She witnessed firsthand the horrors of the Nazi genocide. In a harrowing scene, we see her witness the vicious murder of a Jewish child and mother, the child crushed to the ground and the mother shot at point blank as she cries over her dead child.

Gut’s vow, for which the film is named, was to never let it happen again. If she could do anything to save a Jewish life, she would. Archamabault’s film depicts how bold, dangerous, and unrealistic her plan was.

Her boss, Wehrmacht Major Eduard Rügemer, moved to a large mansion requisitioned from a Jewish family and asked Irena to become his housekeeper. She accepted and proceeded to hide all of her 12 Jewish employees in the Nazi officer’s house.

Over the next two years, Gut succeeded in hiding her friends until the end of the German occupation, concealing them amid countless Nazi parties, a blackmail scheme, and even the birth of a child.

During the two years of hiding, one of the women became pregnant (the group included married couples). Delivering the baby while hiding, and keeping it hidden, seemed impossible, so one of the Jewish refugees, a doctor, asked Gut to provide him with the means to perform an abortion.

Gut refused to do so, citing her Catholic faith. “I am not going to help Hitler get another Jewish baby.” “If we don’t have this baby” she adds, “something else will die inside of us too.”

The child was born, and miraculously survived. At the end of the film, you can see real footage of Gut’s encounter with him after the war. “This is my baby,” she says in the clip as she hugs him.

Gut’s heroic protection of the unborn, whom she regarded as no less worthy of risking her life for than the adult parents, echo Mother Teresa’s timeless words on abortion.

The late saint regularly reminded wealthy western countries — particularly ones that expressed concern for the death of children from poverty or war in poorer countries — that they were forgetting the “war against the child” waged within their borders, and the “millions being killed.”

According to Mother Teresa, one has to be willing to suffer, to risk one’s life and time, to ensure that the child and mother are taken care of. “How do we persuade a woman not to have an abortion?” she once asked. “As always, we must persuade her with love and we remind ourselves that love means to be willing to give until it hurts.”

Gut was willing to give until it hurts, and her sacrifice bore much fruit. All of the Jews she hid survived, and so did Gut, who after the war married an American citizen and moved to the U.S. She died in Orange County in 2003.
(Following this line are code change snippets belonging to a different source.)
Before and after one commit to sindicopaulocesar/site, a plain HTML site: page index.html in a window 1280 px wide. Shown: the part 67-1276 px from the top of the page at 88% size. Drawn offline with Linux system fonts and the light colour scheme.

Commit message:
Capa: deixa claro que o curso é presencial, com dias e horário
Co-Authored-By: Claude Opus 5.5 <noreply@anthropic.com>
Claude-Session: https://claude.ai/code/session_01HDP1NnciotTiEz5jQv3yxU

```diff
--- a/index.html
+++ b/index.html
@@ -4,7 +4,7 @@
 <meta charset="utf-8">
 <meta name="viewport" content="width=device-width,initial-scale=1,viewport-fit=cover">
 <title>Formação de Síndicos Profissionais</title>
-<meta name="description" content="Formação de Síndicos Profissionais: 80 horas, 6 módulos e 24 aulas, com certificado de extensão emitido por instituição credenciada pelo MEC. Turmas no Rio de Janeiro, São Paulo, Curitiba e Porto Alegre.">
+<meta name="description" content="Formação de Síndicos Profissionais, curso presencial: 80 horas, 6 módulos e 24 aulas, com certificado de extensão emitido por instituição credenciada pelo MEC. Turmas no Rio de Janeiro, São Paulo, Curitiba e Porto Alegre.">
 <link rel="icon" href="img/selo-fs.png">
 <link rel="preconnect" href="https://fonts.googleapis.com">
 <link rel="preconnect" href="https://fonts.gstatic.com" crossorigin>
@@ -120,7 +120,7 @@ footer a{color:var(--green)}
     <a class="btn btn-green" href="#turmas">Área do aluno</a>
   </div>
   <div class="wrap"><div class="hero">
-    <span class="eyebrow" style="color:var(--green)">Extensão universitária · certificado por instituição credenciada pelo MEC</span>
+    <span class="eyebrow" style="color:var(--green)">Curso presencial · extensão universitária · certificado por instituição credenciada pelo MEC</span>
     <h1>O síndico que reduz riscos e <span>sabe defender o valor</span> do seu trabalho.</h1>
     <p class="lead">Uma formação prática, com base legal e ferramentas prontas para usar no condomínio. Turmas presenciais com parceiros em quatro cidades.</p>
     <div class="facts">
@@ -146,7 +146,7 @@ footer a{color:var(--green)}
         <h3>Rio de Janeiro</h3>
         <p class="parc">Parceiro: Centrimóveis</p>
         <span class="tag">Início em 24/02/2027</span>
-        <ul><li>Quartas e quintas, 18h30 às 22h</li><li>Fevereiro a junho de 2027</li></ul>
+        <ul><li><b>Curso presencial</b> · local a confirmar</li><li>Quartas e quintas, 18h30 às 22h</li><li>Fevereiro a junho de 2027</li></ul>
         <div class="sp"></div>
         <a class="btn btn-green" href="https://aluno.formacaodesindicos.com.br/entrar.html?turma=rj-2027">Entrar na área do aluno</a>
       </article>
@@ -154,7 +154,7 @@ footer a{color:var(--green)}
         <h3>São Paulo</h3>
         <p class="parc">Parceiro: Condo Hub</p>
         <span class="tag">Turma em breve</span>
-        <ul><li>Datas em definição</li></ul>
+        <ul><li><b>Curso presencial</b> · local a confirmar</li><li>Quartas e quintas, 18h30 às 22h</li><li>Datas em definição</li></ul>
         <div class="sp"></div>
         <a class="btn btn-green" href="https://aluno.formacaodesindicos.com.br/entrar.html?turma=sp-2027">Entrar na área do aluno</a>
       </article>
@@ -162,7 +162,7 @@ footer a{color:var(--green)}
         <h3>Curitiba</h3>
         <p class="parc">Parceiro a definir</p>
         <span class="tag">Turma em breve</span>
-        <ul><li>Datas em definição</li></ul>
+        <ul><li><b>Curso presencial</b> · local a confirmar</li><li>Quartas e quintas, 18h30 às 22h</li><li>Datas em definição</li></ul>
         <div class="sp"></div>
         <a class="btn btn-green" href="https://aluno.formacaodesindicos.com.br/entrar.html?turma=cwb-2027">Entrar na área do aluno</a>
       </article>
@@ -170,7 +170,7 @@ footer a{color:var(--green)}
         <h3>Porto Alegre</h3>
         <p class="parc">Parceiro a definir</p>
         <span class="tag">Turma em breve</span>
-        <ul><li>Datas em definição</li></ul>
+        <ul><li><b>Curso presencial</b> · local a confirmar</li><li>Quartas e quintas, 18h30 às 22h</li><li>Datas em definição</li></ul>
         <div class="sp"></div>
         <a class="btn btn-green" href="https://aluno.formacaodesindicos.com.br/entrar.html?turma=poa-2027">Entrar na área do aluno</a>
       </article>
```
As winds of war blow over much of the world, this film presents an inspiring example of what it means to live one’s faith in dramatic times. It is an appropriate movie for the Easter season, as it presents us with a woman who followed to the letter Jesus’ command at the Last Supper: “This is my commandment: love one another as I love you. No one has greater love than this, to lay down one’s life for one’s friends. You are my friends if you do what I command you.”